International Women’s Day 2024: ARaymond’s Carole Neyrinck talks sustainability, women in STEM careers

As we mark International Women’s Day this year on March 8, the theme for the 2024 global celebration is “Invest in Women; Accelerate Progress”. This theme represents the importance of companies shifting to a greener economic approach, while also recognizing that it’s critical to amplify the voices of women in these discussions. 

One woman who is very familiar with these themes is Carole Neyrinck, Corporate Social Responsibility Manager for ARaymond, a global supplier of fastening systems for the automotive, energy, construction, agriculture, and healthcare industries.

In this Q&A, Neyrinck shares her thoughts on her journey to her current leadership role at ARaymond, the overall state of women in the STEM industries, as well as how representation can be improved going forward:

Q: Tell us about your career journey, and how you got involved in sustainable development.

A: I spent three decades working as a biochemist engineer, after earning my bachelor’s and master’s degrees in this area. After a long career in the pharmaceutical industry, I joined ARaymond in my role as CSR manager starting in 2019. My job was always challenging, but I was able to raise my three children while working in production workshops and then implementing information systems. Soon after joining ARaymond to lead CSR, I began to focus on environmental goals, bringing clarity and structure in the approach so that the company acts in coordination for all projects in all departments. We work to limit our contributions to climate change, and with our partners to support them do the same. Some of them tried to push back, but I was strong and assertive, and trusted and encouraged by my management. I constantly develop my knowledge and skills, always learning and exploring new territories.

Q: Why is it important for companies to develop policies that recognize the impact of climate change?

A: When you think about climate change and the need to decarbonize, all companies are affected. We work to limit our contributions to climate change, and with our suppliers to help them do the same. Taking care of the environment consistently has become an increasingly strong emphasis each year, as it’s no longer an option to ignore it.

Q: As we mark International Women’s Day, how has being a woman impacted you in your career?

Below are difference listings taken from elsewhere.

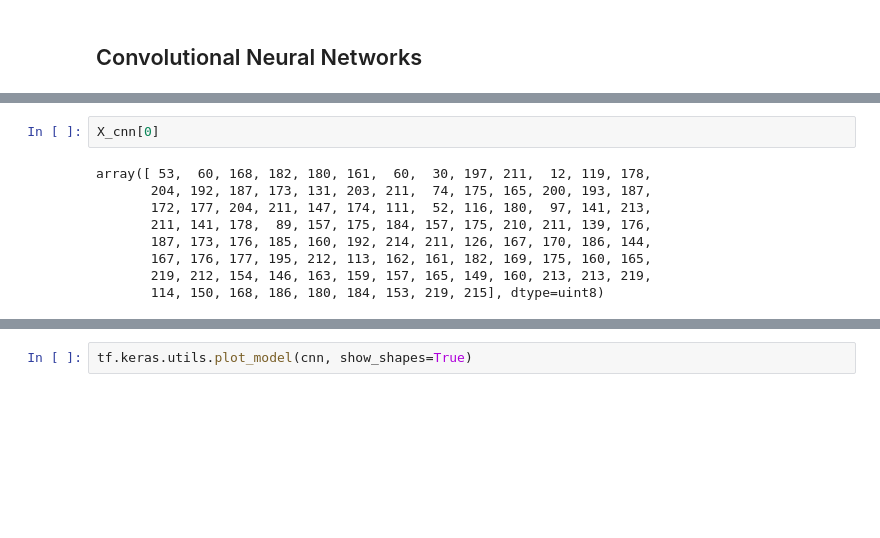
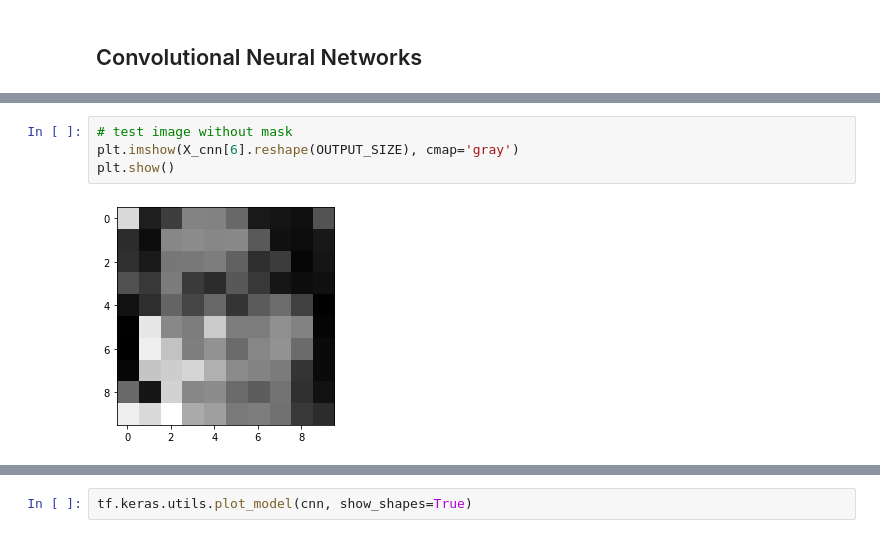
Before and after one commit to lisaong/stackup-workshops, a Jupyter notebook: mask-or-not/mask_or_not.ipynb, the cells around one changed output, grey strips where cells are left out. Drawn from its saved outputs; the diff is of its cells as text; blank space fills up the shorter version.

```diff
--- a/mask-or-not/mask_or_not.ipynb
+++ b/mask-or-not/mask_or_not.ipynb
@@ -366,11 +372,6 @@ X_cnn = images.reshape(-1, images.shape[1]*images.shape[2])
-# %%
-X_cnn[0]
-# %% [output]
-array([ 53,  60, 168, 182, 180, 161,  60,  30, 197, 211,  12, 119, 178,
-       204, 192, 187, 173, 131, 203, 211,  74, 175, 165, 200, 193, 187,
-       172, 177, 204, 211, 147, 174, 111,  52, 116, 180,  97, 141, 213,
-       211, 141, 178,  89, 157, 175, 184, 157, 175, 210, 211, 139, 176,
-       187, 173, 176, 185, 160, 192, 214, 211, 126, 167, 170, 186, 144,
-       167, 176, 177, 195, 212, 113, 162, 161, 182, 169, 175, 160, 165,
-       219, 212, 154, 146, 163, 159, 157, 165, 149, 160, 213, 213, 219,
-       114, 150, 168, 186, 180, 184, 153, 219, 215], dtype=uint8)
+# %%
+# test image without mask
+plt.imshow(X_cnn[6].reshape(OUTPUT_SIZE), cmap='gray')
+plt.show()
+# %% [output]
+[figure, added]
```
Also changed, not shown: parts of 42 cells of this notebook, 18 other files.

A:  I’m thankful that I was raised in a family with a mother who was very attentive to being independent, and not relying on anyone for your living condition. Having that as my background, I didn’t really feel different from a man in terms of my skills and competencies. I was raised with principles of equity and equality. 
When I started working, in the team of my peers, I was the only woman. And my direct reports were only men. I was very young, only 25, and the men were sometimes 50 years old. Some of them tried to push back, but I was strong and assertive, and skilled and competent. For me, if you are competent and skilled, you will be recognized. I always tried to be as competent as possible, always learning. And now I’ve passed these important lessons from my mother onto my own children. 

Q: What barriers or obstacles do women face in advancing their careers within the CSR field, and how can these challenges be addressed?

A: For women in industries where they are underrepresented, it's all about being confident in yourself. I’ve rarely felt differences between men and women in work, and in those rare cases, I would always stand up for myself when I felt disrespected. In those few instances, I would not let this pass, and was straightforward to tell the person not to do it again.

In terms of career advancement, mentoring is a key element that can help women advance in their careers, and can help build on the core skills you bring into a job. You must always be learning, and have programs in place to support that learning.

Having supportive bosses and mentoring programs — like I do in my current role at ARaymond — has been a key element of my ability to grow throughout my career, and I make sure we continue to offer that mentoring to young men and women today. A supportive male boss can help usher in a generation of confident new leaders that’s a strong mix of men and women. And in CSR, the number of women taking on key roles is quite encouraging.

A combination of solid roots, strong skills development, and being in a group that empowers you will lead to the amplification of women’s voices in key roles both on the factory floor and in the boardroom.

Q: How important is it for companies in all industries to embrace CSR goals; and how important is it for women to have key roles in that implementation?

A: CSR goals are essential because the world is becoming more disrupted and complex, and our global success relies on diverse collaboration. We must anticipate risks and see opportunities to get better prepared, so we’ll be better positioned for sustainability. We recently joined a pact of 150 business leaders in France to commit to decarbonization, and our efforts in automotive, energy, construction, agriculture, and construction are all moving in an eco-friendly direction.
Women must be included in the conversations about this critical decarbonization planning. By nature, women are more focused on taking care of something for the long-term. Women are a key asset for CSR, and men are also needed there — a diversity of opinions is the key. Beyond gender diversity, we also need a mix of ages and cultures offering their input.

Q: As a female in a leadership role, what are the key changes you aspire to see for future generations? How can we attract more women to engineering and other STEM fields? 

A: I see the role of the engineer developing to be more about the capacity to develop solutions that contribute to the common good, and not simply fulfilling customer expectation.
There is a role for women to play in that. Engineers need to develop solutions with a systemic approach, and consider the social implications of these solutions and how to make a positive contribution to the environment. The role of engineer is changing, and is more than just technical. People who can embrace this approach will succeed, including women from the current and future generations.